Skeletal Anomalies in Senegalese Sole (Solea senegalensis), an Anosteocytic Boned Flatfish Species.

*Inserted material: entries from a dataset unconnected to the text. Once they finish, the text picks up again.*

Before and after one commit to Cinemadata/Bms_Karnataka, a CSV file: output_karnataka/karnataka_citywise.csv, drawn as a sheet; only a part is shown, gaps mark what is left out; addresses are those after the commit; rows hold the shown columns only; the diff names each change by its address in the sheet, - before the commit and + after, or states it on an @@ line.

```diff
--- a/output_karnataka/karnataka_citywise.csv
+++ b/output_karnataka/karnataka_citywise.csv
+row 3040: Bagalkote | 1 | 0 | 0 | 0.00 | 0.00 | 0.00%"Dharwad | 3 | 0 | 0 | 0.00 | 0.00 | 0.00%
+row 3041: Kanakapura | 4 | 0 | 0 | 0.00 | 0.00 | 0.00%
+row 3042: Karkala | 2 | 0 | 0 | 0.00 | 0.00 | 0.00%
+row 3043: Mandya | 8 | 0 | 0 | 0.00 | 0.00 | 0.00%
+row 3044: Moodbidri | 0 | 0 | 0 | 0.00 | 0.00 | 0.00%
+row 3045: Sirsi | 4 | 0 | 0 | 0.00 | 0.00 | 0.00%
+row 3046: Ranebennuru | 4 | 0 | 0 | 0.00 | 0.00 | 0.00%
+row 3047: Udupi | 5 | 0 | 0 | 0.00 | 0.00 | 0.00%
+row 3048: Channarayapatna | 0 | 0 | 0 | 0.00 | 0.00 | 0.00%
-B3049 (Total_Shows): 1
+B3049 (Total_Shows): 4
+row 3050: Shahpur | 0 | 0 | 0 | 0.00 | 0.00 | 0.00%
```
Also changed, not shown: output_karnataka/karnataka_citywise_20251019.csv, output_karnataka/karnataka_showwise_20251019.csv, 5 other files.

Skeletal anomalies affect animal welfare and cause important economic problems in aquaculture. Despite the high frequency of skeletal problems in reared Solea senegalensis, there is lack of information regarding the histological features of normal and deformed vertebrae in this flatfish. The aim of this study was to describe the histopathological and radiographical appearance of vertebral body anomalies. Sixty-seven juvenile fish were radiographically examined 104 or 105 days after hatching. Through radiographic images, vertebral segments were selected and processed for histopathological examination from 7 normal and 7 affected fish. Alterations in bone shape and vertebral fusion were the most significant anomalies in the vertebral bodies. These alterations occurred most frequently between the last 3 abdominal vertebrae and the first 10 caudal centra. Radiographically, deformed vertebrae showed flattening of the endplates and narrowing of the intervertebral spaces. The radiographic findings concurred with the histological lesions where affected vertebrae exhibited irregular endplates and changes in trabecular bone. Radiolucent cartilaginous tissue was evident in the endplates of the deformed vertebra and, in some cases, the cartilaginous material extended from the growth zone into the intervertebral space. These changes were likely the primary alterations that led to vertebral fusion. Fused vertebrae were often reshaped and showed a reorganization of the trabeculae. The formation of metaplastic cartilage is frequent in a variety of anomalies affecting teleost species.